Concerns grow over impact of a Brexit no deal
A series of British government reports as well as studies by various interest groups has painted an alarming picture of the consequences of leaving the European Union without a deal in place.
These gloomy predictions have previously been downplayed or dismissed by Brexiteers and members of the government as doomsday scenarios that need to be planned for but are unlikely to happen.
However, as the withdrawal date looms in March next year and with absolutely no sense that an agreement is imminent, particularly after Theresa May's humiliation in Salzburg last week when her Chequers plan was comprehensively rebuffed, people are beginning to pay much more attention to the implications of a no deal Brexit.
As Jeremy Corbyn put it yesterday ahead of a meeting with EU chief negotiator Michel Barnier: ''Crashing out of Europe with no deal risks being a national disaster.''
Certainly, the impact could be enormous and detrimental and affect many aspects of everyday life.
The head of Ireland's aviation authority this week warned that flights between the UK and the Republic could be grounded if there is no deal as the air traffic management and safety regulations that currently govern the UK and the rest of Europe fall away.
This is just one practical example.
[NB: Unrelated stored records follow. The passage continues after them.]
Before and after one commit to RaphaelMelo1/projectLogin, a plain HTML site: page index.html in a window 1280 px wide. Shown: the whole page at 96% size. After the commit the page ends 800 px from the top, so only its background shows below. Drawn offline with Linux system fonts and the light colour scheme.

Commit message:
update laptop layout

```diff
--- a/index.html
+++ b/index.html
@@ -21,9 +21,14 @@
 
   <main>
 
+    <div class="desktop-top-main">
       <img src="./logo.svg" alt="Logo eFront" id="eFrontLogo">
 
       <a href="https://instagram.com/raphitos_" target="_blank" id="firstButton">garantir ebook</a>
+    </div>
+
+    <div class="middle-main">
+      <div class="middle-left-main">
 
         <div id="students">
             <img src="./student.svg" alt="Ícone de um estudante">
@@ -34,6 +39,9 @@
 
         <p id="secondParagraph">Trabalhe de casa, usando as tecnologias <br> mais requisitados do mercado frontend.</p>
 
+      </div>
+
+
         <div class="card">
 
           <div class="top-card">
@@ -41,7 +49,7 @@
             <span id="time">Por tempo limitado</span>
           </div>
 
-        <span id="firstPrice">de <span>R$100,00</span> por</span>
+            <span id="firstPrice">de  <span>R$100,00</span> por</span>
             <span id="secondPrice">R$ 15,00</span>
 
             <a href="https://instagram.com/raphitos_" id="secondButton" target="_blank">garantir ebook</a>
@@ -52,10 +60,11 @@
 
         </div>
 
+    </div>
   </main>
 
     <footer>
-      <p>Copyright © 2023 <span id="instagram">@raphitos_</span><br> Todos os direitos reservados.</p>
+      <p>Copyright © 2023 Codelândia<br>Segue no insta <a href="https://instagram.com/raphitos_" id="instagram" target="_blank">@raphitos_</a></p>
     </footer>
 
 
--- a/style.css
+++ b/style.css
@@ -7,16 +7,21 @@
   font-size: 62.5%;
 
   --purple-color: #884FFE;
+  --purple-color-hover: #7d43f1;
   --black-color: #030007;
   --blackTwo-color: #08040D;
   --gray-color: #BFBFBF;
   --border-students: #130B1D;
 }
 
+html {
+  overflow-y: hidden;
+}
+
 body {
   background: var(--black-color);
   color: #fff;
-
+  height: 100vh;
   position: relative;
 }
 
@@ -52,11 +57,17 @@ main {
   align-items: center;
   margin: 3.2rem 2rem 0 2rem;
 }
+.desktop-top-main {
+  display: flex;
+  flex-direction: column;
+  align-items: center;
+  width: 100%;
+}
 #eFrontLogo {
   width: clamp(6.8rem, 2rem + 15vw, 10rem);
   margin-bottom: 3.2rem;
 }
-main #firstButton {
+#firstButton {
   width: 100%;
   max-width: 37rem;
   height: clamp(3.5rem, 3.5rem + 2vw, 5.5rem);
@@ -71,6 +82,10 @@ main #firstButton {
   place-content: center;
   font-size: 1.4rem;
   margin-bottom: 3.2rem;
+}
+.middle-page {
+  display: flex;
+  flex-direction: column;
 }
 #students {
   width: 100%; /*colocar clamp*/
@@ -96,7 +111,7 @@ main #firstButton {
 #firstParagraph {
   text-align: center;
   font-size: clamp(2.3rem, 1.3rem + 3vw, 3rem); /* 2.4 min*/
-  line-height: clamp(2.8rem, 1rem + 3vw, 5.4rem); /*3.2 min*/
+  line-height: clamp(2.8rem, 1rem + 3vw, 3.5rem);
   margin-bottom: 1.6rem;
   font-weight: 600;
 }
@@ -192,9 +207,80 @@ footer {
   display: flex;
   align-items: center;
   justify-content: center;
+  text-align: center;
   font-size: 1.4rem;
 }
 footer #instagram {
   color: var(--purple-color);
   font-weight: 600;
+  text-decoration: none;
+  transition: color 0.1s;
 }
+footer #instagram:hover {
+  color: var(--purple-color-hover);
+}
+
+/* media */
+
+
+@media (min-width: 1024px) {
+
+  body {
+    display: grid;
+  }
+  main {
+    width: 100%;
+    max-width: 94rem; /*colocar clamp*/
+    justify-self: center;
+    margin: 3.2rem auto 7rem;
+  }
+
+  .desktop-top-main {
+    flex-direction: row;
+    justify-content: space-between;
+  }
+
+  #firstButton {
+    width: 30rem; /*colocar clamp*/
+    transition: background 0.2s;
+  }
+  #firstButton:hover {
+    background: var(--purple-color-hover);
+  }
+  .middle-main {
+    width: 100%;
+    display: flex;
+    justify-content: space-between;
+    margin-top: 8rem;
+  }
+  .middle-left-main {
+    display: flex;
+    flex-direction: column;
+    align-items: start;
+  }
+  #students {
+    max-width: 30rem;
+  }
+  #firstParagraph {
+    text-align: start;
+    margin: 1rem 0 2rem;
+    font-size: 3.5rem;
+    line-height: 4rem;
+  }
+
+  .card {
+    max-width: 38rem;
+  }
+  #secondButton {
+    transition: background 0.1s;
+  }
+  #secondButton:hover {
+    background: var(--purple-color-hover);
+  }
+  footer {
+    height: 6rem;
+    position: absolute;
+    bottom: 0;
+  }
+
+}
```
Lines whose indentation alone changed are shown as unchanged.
There have been warnings about possible power cuts, disruption to the supply of food, medicines and industrial material among other things.
These are short term issues but there are also concerns over the status of European arrest warrants, access to healthcare abroad and even changes to mobile phone charges.
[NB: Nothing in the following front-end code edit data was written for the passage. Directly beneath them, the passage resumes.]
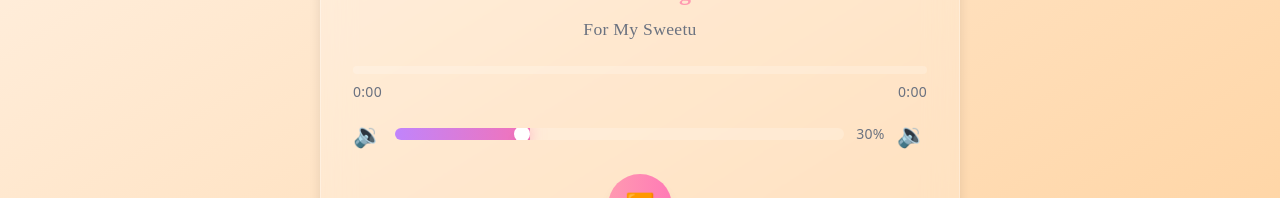
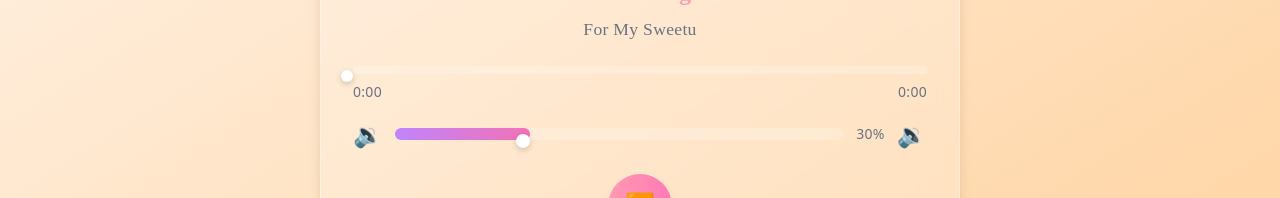
Before and after one commit to smaxiso/for-madam-ji, a React (Vite) app: page / in a window 1280 px wide. Both pictures are taken after a click on the button "Slide 5". Shown: the part 415-613 px from the top of the page. Built offline with nearby package versions, Linux system fonts and the light colour scheme.

Commit message:
Add real-time slider updates with animated 3D lift-up pointer ball effect

```diff
--- a/src/components/slides/MusicPlayerSlide.jsx
+++ b/src/components/slides/MusicPlayerSlide.jsx
@@ -15,6 +15,8 @@ function MusicPlayerSlide({ slide }) {
   const [hasShownModal, setHasShownModal] = useState(false);
   const [isDraggingProgress, setIsDraggingProgress] = useState(false);
   const [isDraggingVolume, setIsDraggingVolume] = useState(false);
+  const [dragProgress, setDragProgress] = useState(0);
+  const [dragVolume, setDragVolume] = useState(0);
 
   // Check if song has ended (reached 44 seconds or duration)
   useEffect(() => {
@@ -37,11 +39,19 @@ function MusicPlayerSlide({ slide }) {
     const rect = e.currentTarget.getBoundingClientRect();
     const x = (e.clientX || e.touches?.[0]?.clientX) - rect.left;
     const percentage = Math.max(0, Math.min(1, x / rect.width));
+
+    if (isDraggingProgress) {
+      setDragProgress(percentage * 100);
+    }
     seek(percentage * duration);
   };
 
   const handleProgressMouseDown = (e) => {
     setIsDraggingProgress(true);
+    const rect = e.currentTarget.getBoundingClientRect();
+    const x = (e.clientX || e.touches?.[0]?.clientX) - rect.left;
+    const percentage = Math.max(0, Math.min(1, x / rect.width));
+    setDragProgress(percentage * 100);
     handleSeek(e);
   };
 
@@ -57,6 +67,10 @@ function MusicPlayerSlide({ slide }) {
 
   const handleProgressTouchStart = (e) => {
     setIsDraggingProgress(true);
+    const rect = e.currentTarget.getBoundingClientRect();
+    const x = (e.clientX || e.touches?.[0]?.clientX) - rect.left;
+    const percentage = Math.max(0, Math.min(1, x / rect.width));
+    setDragProgress(percentage * 100);
     handleSeek(e);
   };
 
@@ -90,11 +104,19 @@ function MusicPlayerSlide({ slide }) {
     const rect = e.currentTarget.getBoundingClientRect();
     const x = (e.clientX || e.touches?.[0]?.clientX) - rect.left;
     const percentage = Math.max(0, Math.min(1, x / rect.width));
+
+    if (isDraggingVolume) {
+      setDragVolume(percentage * 100);
+    }
     setVolume(percentage);
   };
 
   const handleVolumeMouseDown = (e) => {
     setIsDraggingVolume(true);
+    const rect = e.currentTarget.getBoundingClientRect();
+    const x = (e.clientX || e.touches?.[0]?.clientX) - rect.left;
+    const percentage = Math.max(0, Math.min(1, x / rect.width));
+    setDragVolume(percentage * 100);
     handleVolumeChange(e);
   };
 
@@ -110,6 +132,10 @@ function MusicPlayerSlide({ slide }) {
 
   const handleVolumeTouchStart = (e) => {
     setIsDraggingVolume(true);
+    const rect = e.currentTarget.getBoundingClientRect();
+    const x = (e.clientX || e.touches?.[0]?.clientX) - rect.left;
+    const percentage = Math.max(0, Math.min(1, x / rect.width));
+    setDragVolume(percentage * 100);
     handleVolumeChange(e);
   };
 
@@ -183,19 +209,40 @@ function MusicPlayerSlide({ slide }) {
         {/* Progress Bar */}
         <div className="mb-4">
           <div
-            className="w-full h-2 bg-white/20 rounded-full cursor-pointer overflow-hidden select-none"
+            className="w-full h-2 bg-white/20 rounded-full cursor-pointer overflow-visible select-none relative"
             onClick={handleSeek}
             onMouseDown={handleProgressMouseDown}
             onTouchStart={handleProgressTouchStart}
           >
             <motion.div
-              className="h-full bg-gradient-to-r from-blush to-soft-rose pointer-events-none"
-              style={{ width: `${progress}%` }}
-              transition={{ duration: 0.1 }}
-            />
+              className="h-full bg-gradient-to-r from-blush to-soft-rose pointer-events-none rounded-full relative"
+              style={{ width: `${isDraggingProgress ? dragProgress : progress}%` }}
+              transition={{ duration: isDraggingProgress ? 0 : 0.1 }}
+            >
+              {/* Animated white pointer ball */}
+              <motion.div
+                className="absolute right-0 top-1/2 -translate-y-1/2 bg-white rounded-full shadow-lg pointer-events-none"
+                animate={{
+                  width: isDraggingProgress ? 16 : 12,
+                  height: isDraggingProgress ? 16 : 12,
+                  y: isDraggingProgress ? -8 : 0,
+                  scale: isDraggingProgress ? 1.2 : 1,
+                }}
+                transition={{
+                  type: 'spring',
+                  stiffness: 400,
+                  damping: 25
+                }}
+                style={{
+                  boxShadow: isDraggingProgress
+                    ? '0 4px 12px rgba(255, 122, 182, 0.6), 0 0 20px rgba(255, 154, 177, 0.4)'
+                    : '0 2px 6px rgba(0, 0, 0, 0.2)'
+                }}
+              />
+            </motion.div>
           </div>
           <div className="flex justify-between text-sm text-muted-grey mt-2">
-            <span>{formatTime(currentTime)}</span>
+            <span>{formatTime(isDraggingProgress ? (dragProgress / 100) * duration : currentTime)}</span>
             <span>{formatTime(duration)}</span>
           </div>
         </div>
@@ -206,31 +253,41 @@ function MusicPlayerSlide({ slide }) {
             <span className="text-2xl">🔉</span>
             <div className="flex-1">
               <div
-                className="w-full h-3 bg-white/20 rounded-full cursor-pointer overflow-hidden relative group select-none"
+                className="w-full h-3 bg-white/20 rounded-full cursor-pointer overflow-visible relative group select-none"
                 onClick={handleVolumeChange}
                 onMouseDown={handleVolumeMouseDown}
                 onTouchStart={handleVolumeTouchStart}
               >
                 <motion.div
-                  className="h-full bg-gradient-to-r from-purple-400 to-pink-400 relative pointer-events-none"
-                  style={{ width: `${volumePercent}%` }}
-                  initial={{ boxShadow: '0 0 10px rgba(255, 122, 182, 0.5)' }}
-                  animate={{
-                    boxShadow: '0 0 15px rgba(255, 122, 182, 0.6)',
-                  }}
-                  transition={{
-                    duration: 0.3,
-                  }}
+                  className="h-full bg-gradient-to-r from-purple-400 to-pink-400 relative pointer-events-none rounded-full"
+                  style={{ width: `${isDraggingVolume ? dragVolume : volumePercent}%` }}
+                  transition={{ duration: isDraggingVolume ? 0 : 0.1 }}
                 >
-                  {/* Glowing indicator */}
-                  <div
-                    className="absolute right-0 top-1/2 -translate-y-1/2 w-4 h-4 bg-white rounded-full shadow-lg"
+                  {/* Animated white pointer ball */}
+                  <motion.div
+                    className="absolute right-0 top-1/2 -translate-y-1/2 bg-white rounded-full shadow-lg pointer-events-none"
+                    animate={{
+                      width: isDraggingVolume ? 18 : 14,
+                      height: isDraggingVolume ? 18 : 14,
+                      y: isDraggingVolume ? -6 : 0,
+                      scale: isDraggingVolume ? 1.2 : 1,
+                    }}
+                    transition={{
+                      type: 'spring',
+                      stiffness: 400,
+                      damping: 25
+                    }}
+                    style={{
+                      boxShadow: isDraggingVolume
+                        ? '0 4px 12px rgba(147, 112, 219, 0.6), 0 0 20px rgba(255, 154, 177, 0.4)'
+                        : '0 2px 6px rgba(0, 0, 0, 0.2)'
+                    }}
                   />
                 </motion.div>
               </div>
             </div>
             <span className="text-sm text-muted-grey min-w-[3ch]">
-              {Math.round(volumePercent)}%
+              {Math.round(isDraggingVolume ? dragVolume : volumePercent)}%
             </span>
             <span className="text-2xl">{currentVolume > 0.5 ? '🔊' : currentVolume > 0 ? '🔉' : '🔇'}</span>
           </div>
```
Clearly, the fallout in economic terms from a no deal Brexit could be severe and far-reaching.
It is reported that the EU is now stepping up its preparations for a no deal, which suggests this scenario is being considered as a very real possibility.
Mrs May has said that no deal is better than a bad deal. Many people on this island will rightly fear that no deal will be a very bad deal indeed.